Provided records START

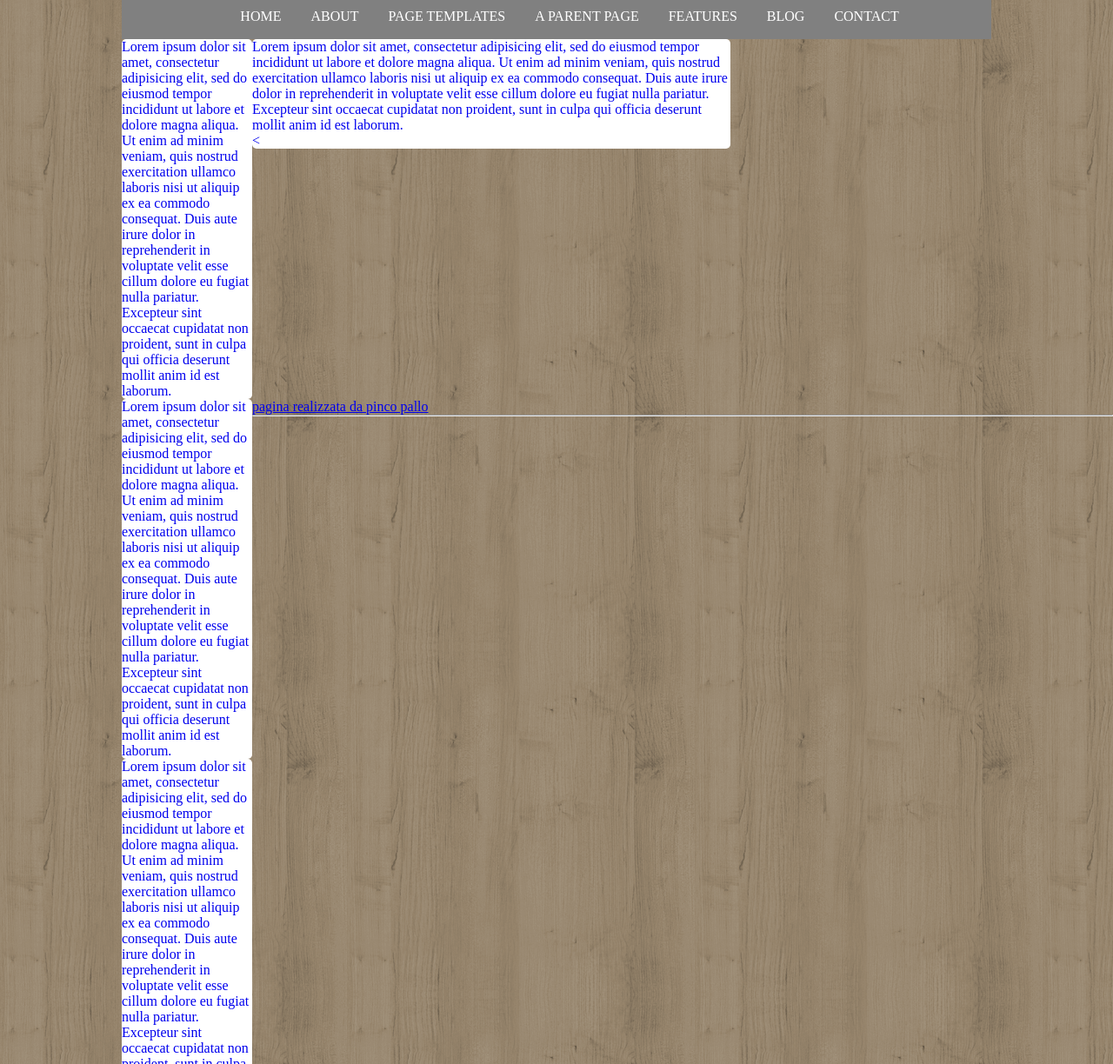
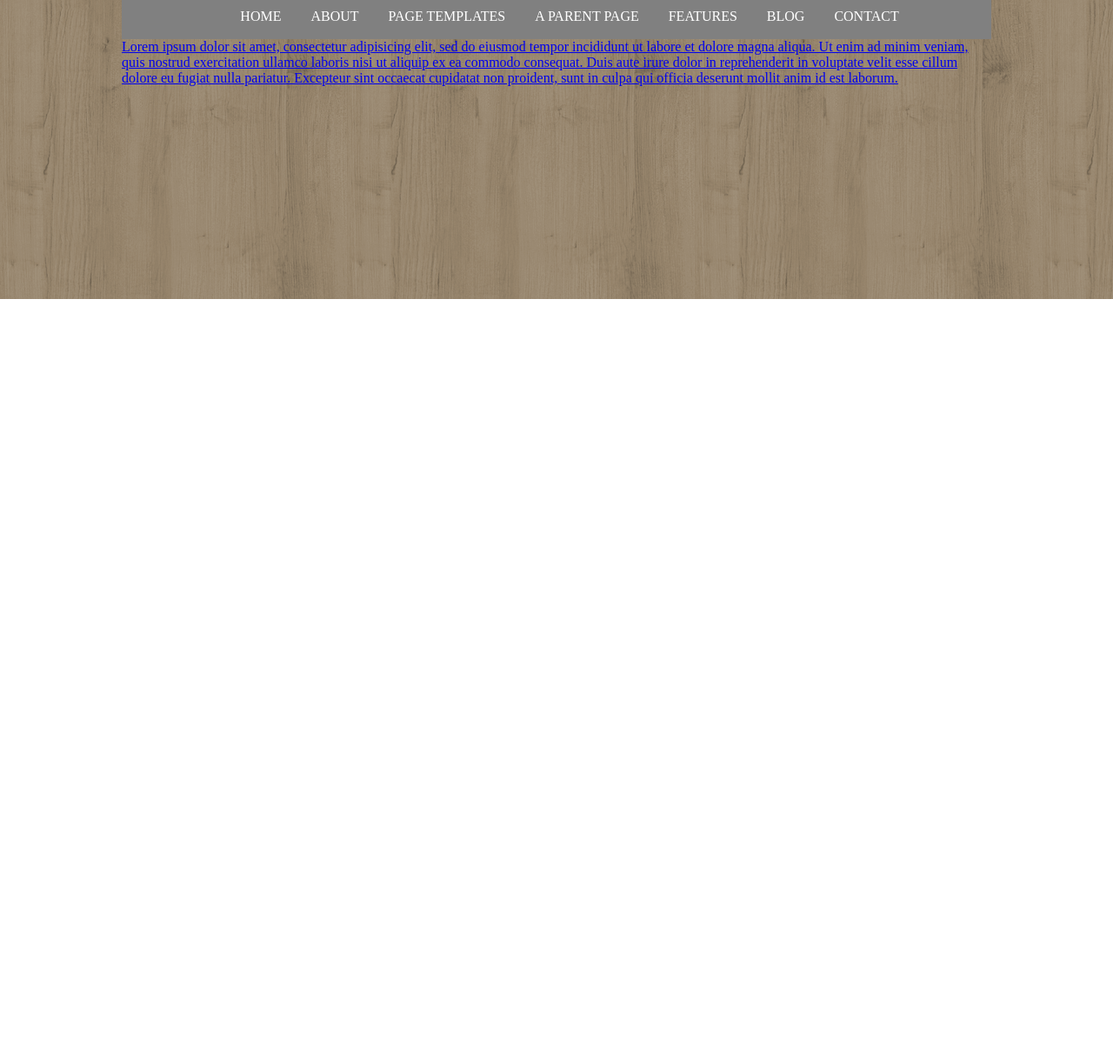
Before and after one commit to pozmar/htmlcss-struttura-wp, a plain HTML site: page index.html in a window 1280 px wide. Shown: the part 456-1680 px from the top of the page at 87% size. After the commit the page ends 800 px from the top, so only its background shows below. Drawn offline with Linux system fonts and the light colour scheme.

Commit message:
hmtmlcss
header

```diff
--- a/index.html
+++ b/index.html
@@ -31,35 +31,21 @@
                     </div>
                   </header>
                   <main>
-
                     <div class="row">
-                      <div class="column col-1-of-3">
-                        <p>Lorem ipsum dolor sit amet, consectetur adipisicing elit, sed do eiusmod tempor incididunt ut labore et dolore magna aliqua. Ut enim ad minim veniam, quis nostrud exercitation ullamco laboris nisi ut aliquip ex ea commodo consequat. Duis aute irure dolor in reprehenderit in voluptate velit esse cillum dolore eu fugiat nulla pariatur. Excepteur sint occaecat cupidatat non proident, sunt in culpa qui officia deserunt mollit anim id est laborum.</p>
-                      </div>
-                      <div class="column col-2-of-3">
-
+                      <div class="col">
                         <p>Lorem ipsum dolor sit amet, consectetur adipisicing elit, sed do eiusmod tempor incididunt ut labore et dolore magna aliqua. Ut enim ad minim veniam, quis nostrud exercitation ullamco laboris nisi ut aliquip ex ea commodo consequat. Duis aute irure dolor in reprehenderit in voluptate velit esse cillum dolore eu fugiat nulla pariatur. Excepteur sint occaecat cupidatat non proident, sunt in culpa qui officia deserunt mollit anim id est laborum.</p>
 
-                        <
+
+                      </div>
+                      <div class="col">
+
+                      </div>
+                      <div class="col">
 
                       </div>
                     </div>
-                    <div class="column col-3-of-3">
-                      <div class="first"><p>Lorem ipsum dolor sit amet, consectetur adipisicing elit, sed do eiusmod tempor incididunt ut labore et dolore magna aliqua. Ut enim ad minim veniam, quis nostrud exercitation ullamco laboris nisi ut aliquip ex ea commodo consequat. Duis aute irure dolor in reprehenderit in voluptate velit esse cillum dolore eu fugiat nulla pariatur. Excepteur sint occaecat cupidatat non proident, sunt in culpa qui officia deserunt mollit anim id est laborum.</p></div>
-                      <div class="second"><p>Lorem ipsum dolor sit amet, consectetur adipisicing elit, sed do eiusmod tempor incididunt ut labore et dolore magna aliqua. Ut enim ad minim veniam, quis nostrud exercitation ullamco laboris nisi ut aliquip ex ea commodo consequat. Duis aute irure dolor in reprehenderit in voluptate velit esse cillum dolore eu fugiat nulla pariatur. Excepteur sint occaecat cupidatat non proident, sunt in culpa qui officia deserunt mollit anim id est laborum.</p></div>
-                      <div class="third"><p>Lorem ipsum dolor sit amet, consectetur adipisicing elit, sed do eiusmod tempor incididunt ut labore et dolore magna aliqua. Ut enim ad minim veniam, quis nostrud exercitation ullamco laboris nisi ut aliquip ex ea commodo consequat. Duis aute irure dolor in reprehenderit in voluptate velit esse cillum dolore eu fugiat nulla pariatur. Excepteur sint occaecat cupidatat non proident, sunt in culpa qui officia deserunt mollit anim id est laborum.</p></div>
-
-                    </div>
-
 
                   </div>
 
-                </main>
-                <footer>
-                    <p>pagina realizzata da pinco pallo</p>
-                    <hr></hr>
-                </footer>
-              </div>
-
-            </body>
-            </html>
+                </body>
+                </html>
```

Provided records END

Return each line above where the word "class" shows up.

                     <div class="row">
-                      <div class="column col-1-of-3">
-                      <div class="column col-2-of-3">
+                      <div class="col">
+                      <div class="col">
+                      <div class="col">
-                    <div class="column col-3-of-3">
-                      <div class="first"><p>Lorem ipsum dolor sit amet, consectetur adipisicing elit, sed do eiusmod tempor incididunt ut labore et dolore magna aliqua. Ut enim ad minim veniam, quis nostrud exercitation ullamco laboris nisi ut aliquip ex ea commodo consequat. Duis aute irure dolor in reprehenderit in voluptate velit esse cillum dolore eu fugiat nulla pariatur. Excepteur sint occaecat cupidatat non proident, sunt in culpa qui officia deserunt mollit anim id est laborum.</p></div>
-                      <div class="second"><p>Lorem ipsum dolor sit amet, consectetur adipisicing elit, sed do eiusmod tempor incididunt ut labore et dolore magna aliqua. Ut enim ad minim veniam, quis nostrud exercitation ullamco laboris nisi ut aliquip ex ea commodo consequat. Duis aute irure dolor in reprehenderit in voluptate velit esse cillum dolore eu fugiat nulla pariatur. Excepteur sint occaecat cupidatat non proident, sunt in culpa qui officia deserunt mollit anim id est laborum.</p></div>
-                      <div class="third"><p>Lorem ipsum dolor sit amet, consectetur adipisicing elit, sed do eiusmod tempor incididunt ut labore et dolore magna aliqua. Ut enim ad minim veniam, quis nostrud exercitation ullamco laboris nisi ut aliquip ex ea commodo consequat. Duis aute irure dolor in reprehenderit in voluptate velit esse cillum dolore eu fugiat nulla pariatur. Excepteur sint occaecat cupidatat non proident, sunt in culpa qui officia deserunt mollit anim id est laborum.</p></div>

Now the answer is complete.